What you will do: In the entries below, every line that contains "GATE" must be located and copied.

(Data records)
━━━━━━

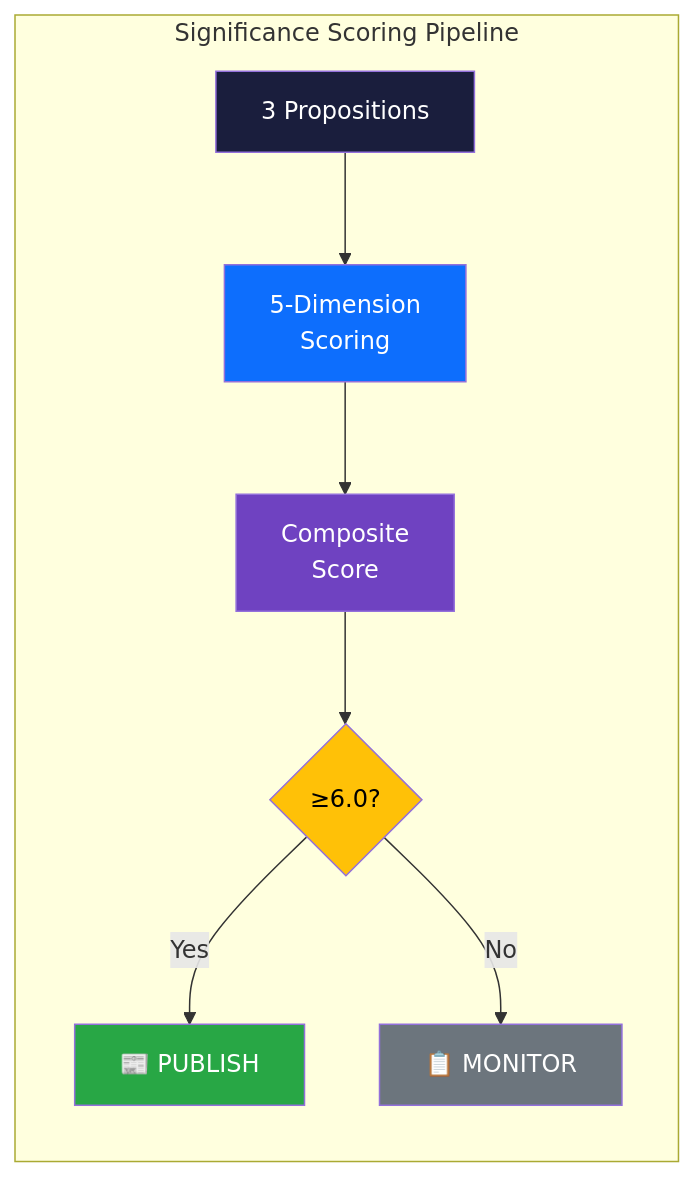
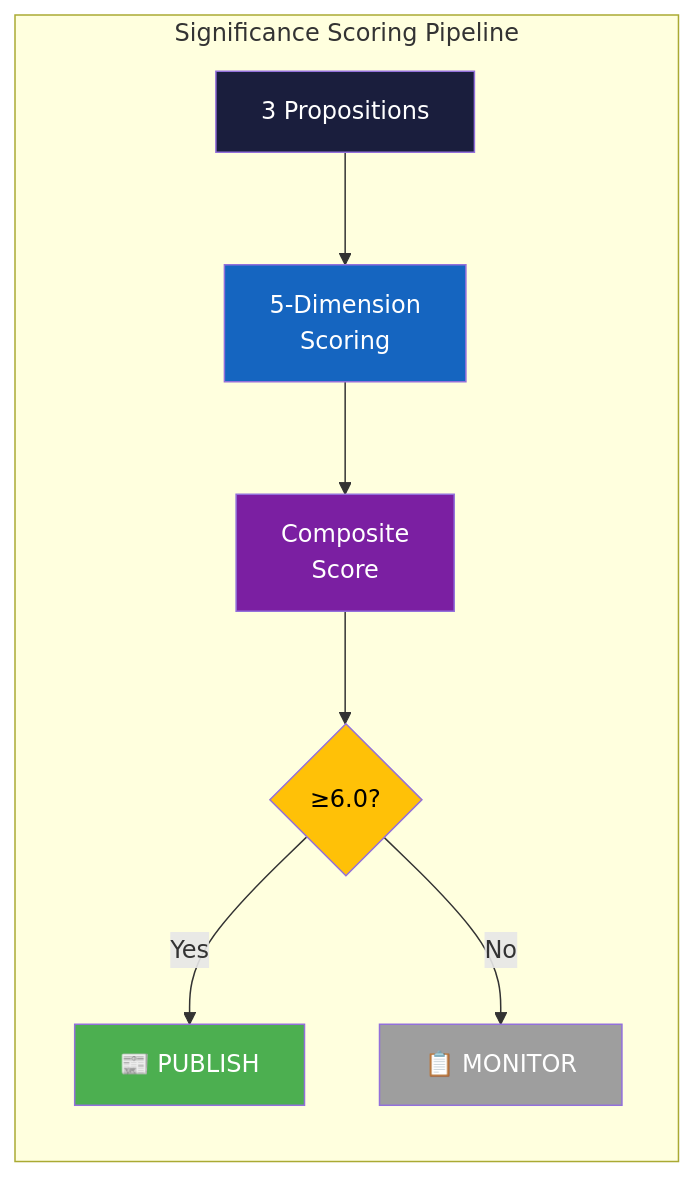
The diagram in analysis/daily/2026-04-03/propositions/significance-scoring.md (Hack23/riksdagsmonitor), drawn with Mermaid before and after one commit. The commit also changed 785 other files, not shown here.

First line of the commit message:
Normalize mermaid colors across 786 analysis artifacts to ISMS Style Guide palette

````diff
--- a/analysis/daily/2026-04-03/propositions/significance-scoring.md
+++ b/analysis/daily/2026-04-03/propositions/significance-scoring.md
@@ -16,22 +16,22 @@
 ```mermaid
 graph LR
     subgraph "Significance Scoring Pipeline"
         INPUT["3 Propositions"]
         DIM["5-Dimension<br/>Scoring"]
         COMP["Composite<br/>Score"]
         GATE{"≥6.0?"}
         PUB["📰 PUBLISH"]
         MON["📋 MONITOR"]
     end
     INPUT --> DIM
     DIM --> COMP
     COMP --> GATE
     GATE -->|"Yes"| PUB
     GATE -->|"No"| MON
-    style INPUT fill:#1a1e3d,color:#fff
-    style DIM fill:#0d6efd,color:#fff
-    style COMP fill:#6f42c1,color:#fff
-    style GATE fill:#ffc107,color:#000
-    style PUB fill:#28a745,color:#fff
-    style MON fill:#6c757d,color:#fff
+    style INPUT fill:#1a1e3d,color:#FFFFFF
+    style DIM fill:#1565C0,color:#FFFFFF
+    style COMP fill:#7B1FA2,color:#FFFFFF
+    style GATE fill:#FFC107,color:#000000
+    style PUB fill:#4CAF50,color:#FFFFFF
+    style MON fill:#9E9E9E,color:#FFFFFF
 ```
````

━━━━━━

Finished exercise:
         GATE{"≥6.0?"}
     COMP --> GATE
     GATE -->|"Yes"| PUB
     GATE -->|"No"| MON
-    style GATE fill:#ffc107,color:#000
+    style GATE fill:#FFC107,color:#000000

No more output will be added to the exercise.